Sandra Dodd wrote in a discussion some years ago (2011, to be more precise):So good. Thank you ladies, for all the wisdom you've been sharing over the years!"When a family doesn't consider learning the primary goal of unschooling, things can disintegrate pretty quickly. YES, once you get it going kids are learning all the time. But if a family starts with the idea that learning is happening all the time, they might never quite get the learning part of unschooling going. And in that case learning will NOT happen all the time. It's subtle but crucial."Pam Sorooshian added:"Some kind of learning is happening all the time - but not all learning is good. Learning how to sneak food, learning that parents can't be trusted and counted on, learning to think of oneself in negative ways, all sad. Learning that life is boring, hard work, sucks, hurts, is unfair, also sad. Not what unschoolers are trying for.
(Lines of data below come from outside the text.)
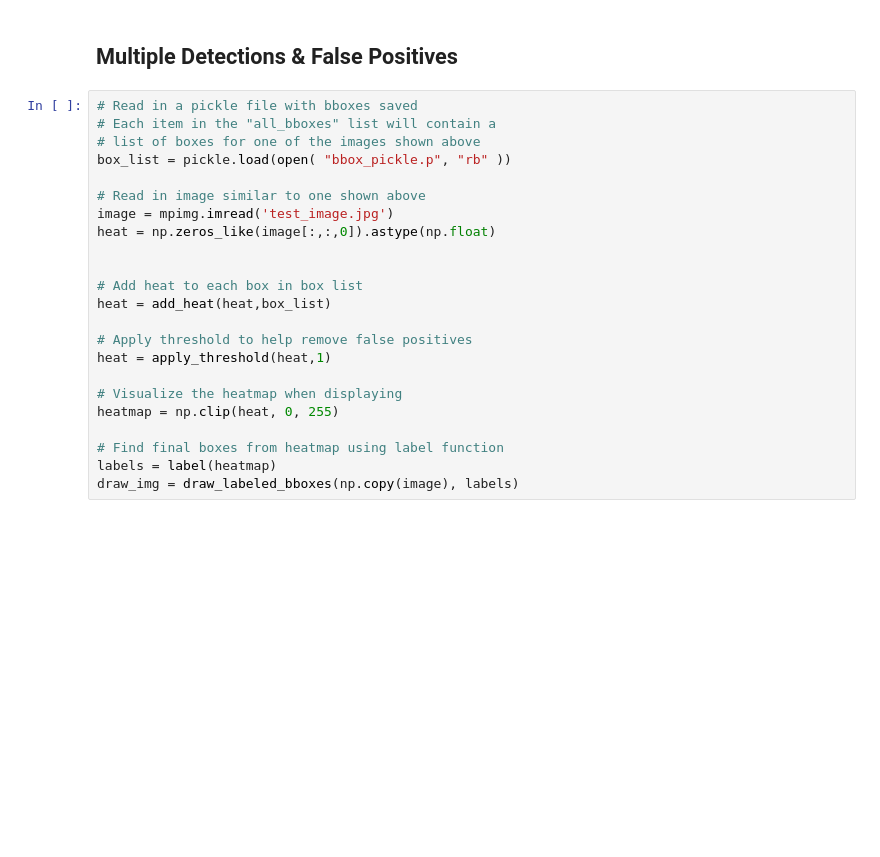
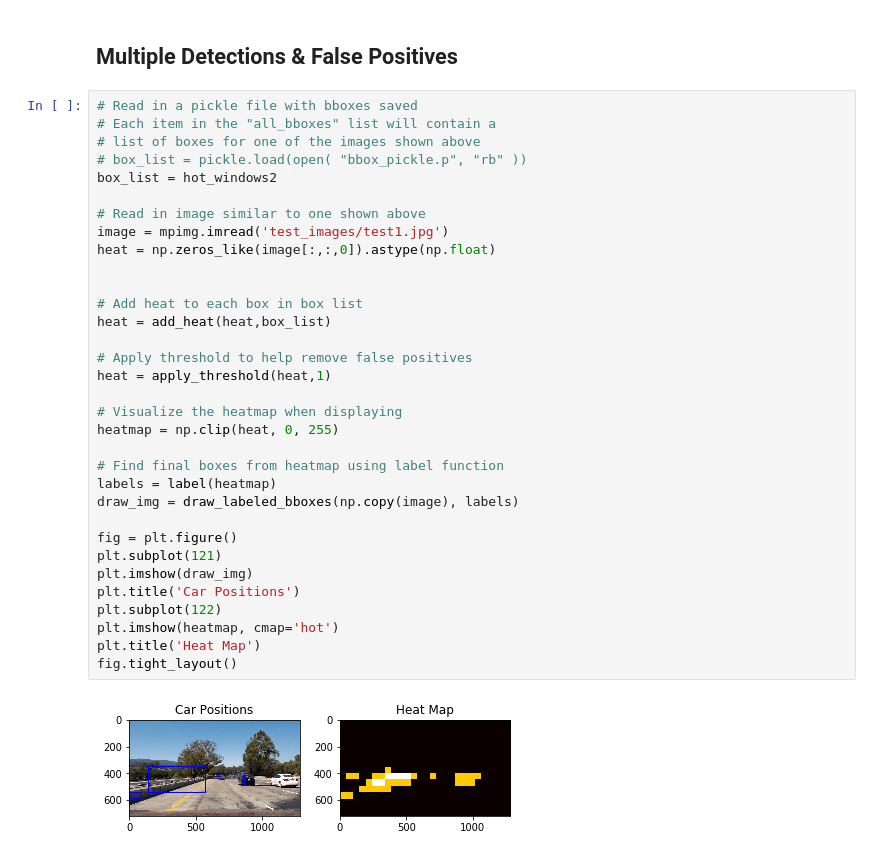
Before and after one commit to Daard/CarND-P5-Vehicle-Detection, a Jupyter notebook: notebook.ipynb, the cells around one changed output. Cells and saved outputs as stored; diff of their text form; blank space fills up the shorter version.

```diff
--- a/notebook.ipynb
+++ b/notebook.ipynb
@@ -553,23 +674,35 @@ ValueError: operands could not be broadcast together with shapes (1,6108) (2580,
 # %%
 # Read in a pickle file with bboxes saved
 # Each item in the "all_bboxes" list will contain a
 # list of boxes for one of the images shown above
-box_list = pickle.load(open( "bbox_pickle.p", "rb" ))
+# box_list = pickle.load(open( "bbox_pickle.p", "rb" ))
+box_list = hot_windows2
 
 # Read in image similar to one shown above
-image = mpimg.imread('test_image.jpg')
+image = mpimg.imread('test_images/test1.jpg')
 heat = np.zeros_like(image[:,:,0]).astype(np.float)
 
 
 # Add heat to each box in box list
 heat = add_heat(heat,box_list)
 
 # Apply threshold to help remove false positives
 heat = apply_threshold(heat,1)
 
 # Visualize the heatmap when displaying
 heatmap = np.clip(heat, 0, 255)
 
 # Find final boxes from heatmap using label function
 labels = label(heatmap)
 draw_img = draw_labeled_bboxes(np.copy(image), labels)
+
+fig = plt.figure()
+plt.subplot(121)
+plt.imshow(draw_img)
+plt.title('Car Positions')
+plt.subplot(122)
+plt.imshow(heatmap, cmap='hot')
+plt.title('Heat Map')
+fig.tight_layout()
+# %% [output]
+[figure, added]
```
Also changed, not shown: parts of 5 cells of this notebook, 5 other files.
Sandra Dodd wrote:
[Holly] said "Okay, but I don't know what 'tertiary' means." I held up two fingers and said "Marty's secondary." Then I added another finger and said "You're tertiary."AJ Responded:
I'm amazed at how easily some things are learned. My five year old is learning to read. He was playing a computer game that had him putting together words to make compound words (sand + box gives you sandbox, etc.). He wasn't sure of a word, so I told him what it was and explained about how words ending in "e" work. Pointed out one or two more examples as they came out and presto! He understands Silent E.
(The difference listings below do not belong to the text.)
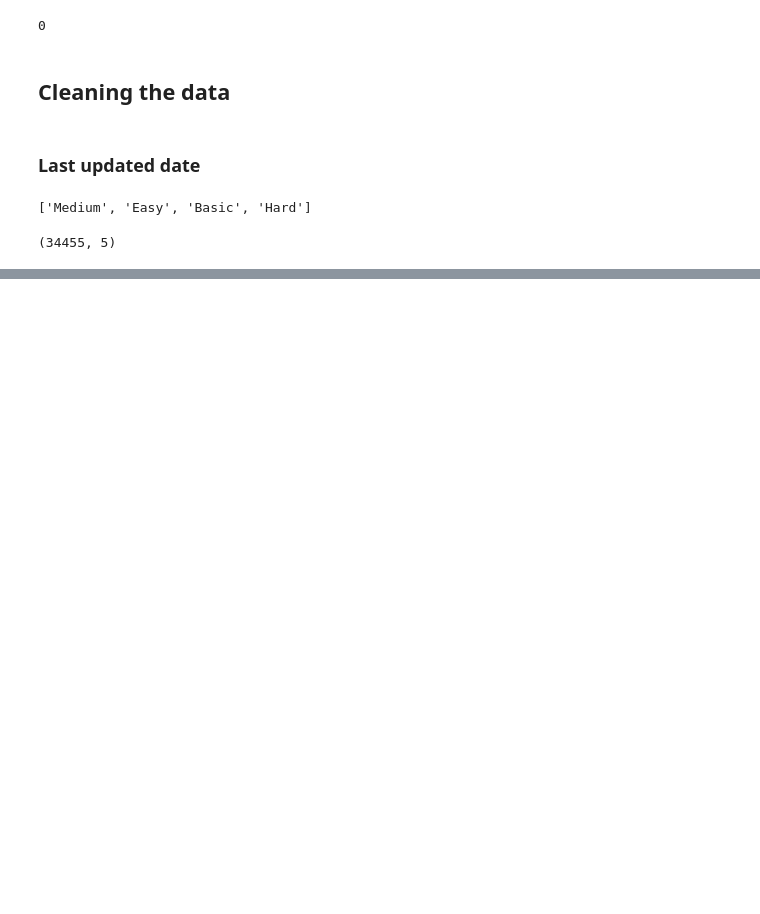
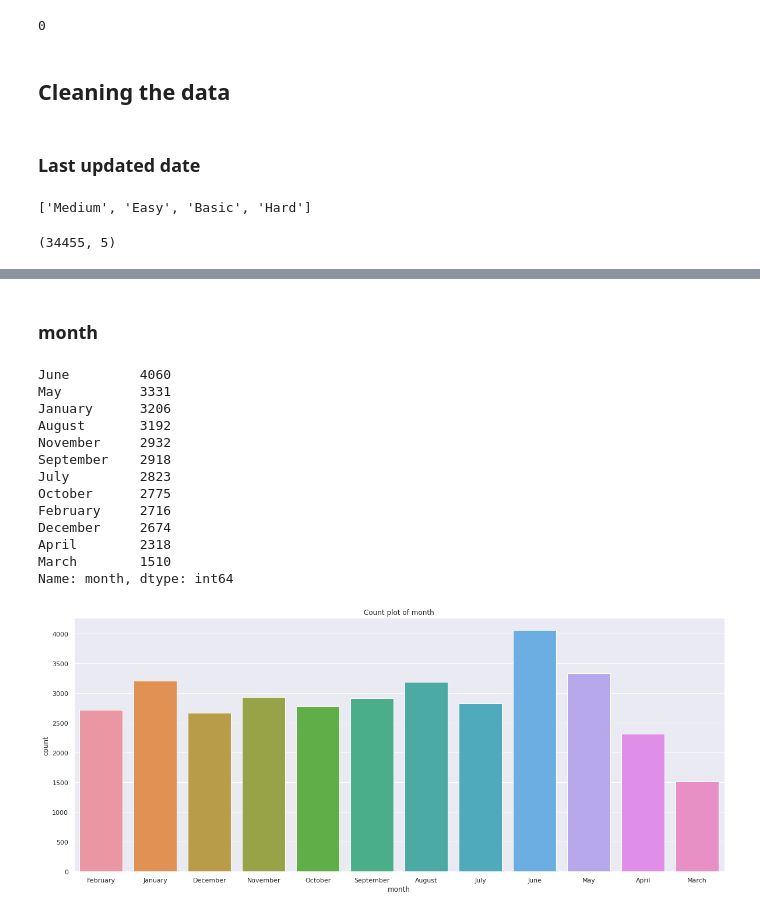
Before and after one commit to banerjeesoumya15/kaggle-works, a Jupyter notebook: geeksforgeeks.ipynb, the cells around one changed output, grey strips where cells are left out. Drawn from its saved outputs; the diff is of its cells as text; code cells hidden in the pictures; blank space fills up the shorter version.

```diff
--- a/geeksforgeeks.ipynb
+++ b/geeksforgeeks.ipynb
@@ -149,0 +265,19 @@ df.head()
+# %% [markdown]
+### month
+# %%
+count_plot('month', (20,8))
+# %% [output]
+June         4060
+May          3331
+January      3206
+August       3192
+November     2932
+September    2918
+July         2823
+October      2775
+February     2716
+December     2674
+April        2318
+March        1510
+Name: month, dtype: int64
+[figure, added]
```
Also changed, not shown: parts of 30 cells of this notebook.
"Real learning looks like doing a billion piece jigsaw puzzle. Sometimes you'll work on a dragon down in the corner. Sometimes you'll work on a cat in the center. Sometimes you'll work on the bits that are red. Sometimes you'll work on the frame. Eventually you'll discover what connects the dragon and the cat. You'll work on whatever interests you. And eventually there will be a rich collection of individual bits that form a bigger picture. But since it's a billion pieces you'll never do the whole thing. You'll just do the parts that fascinate you."
Joyce Fetteroll, November 2010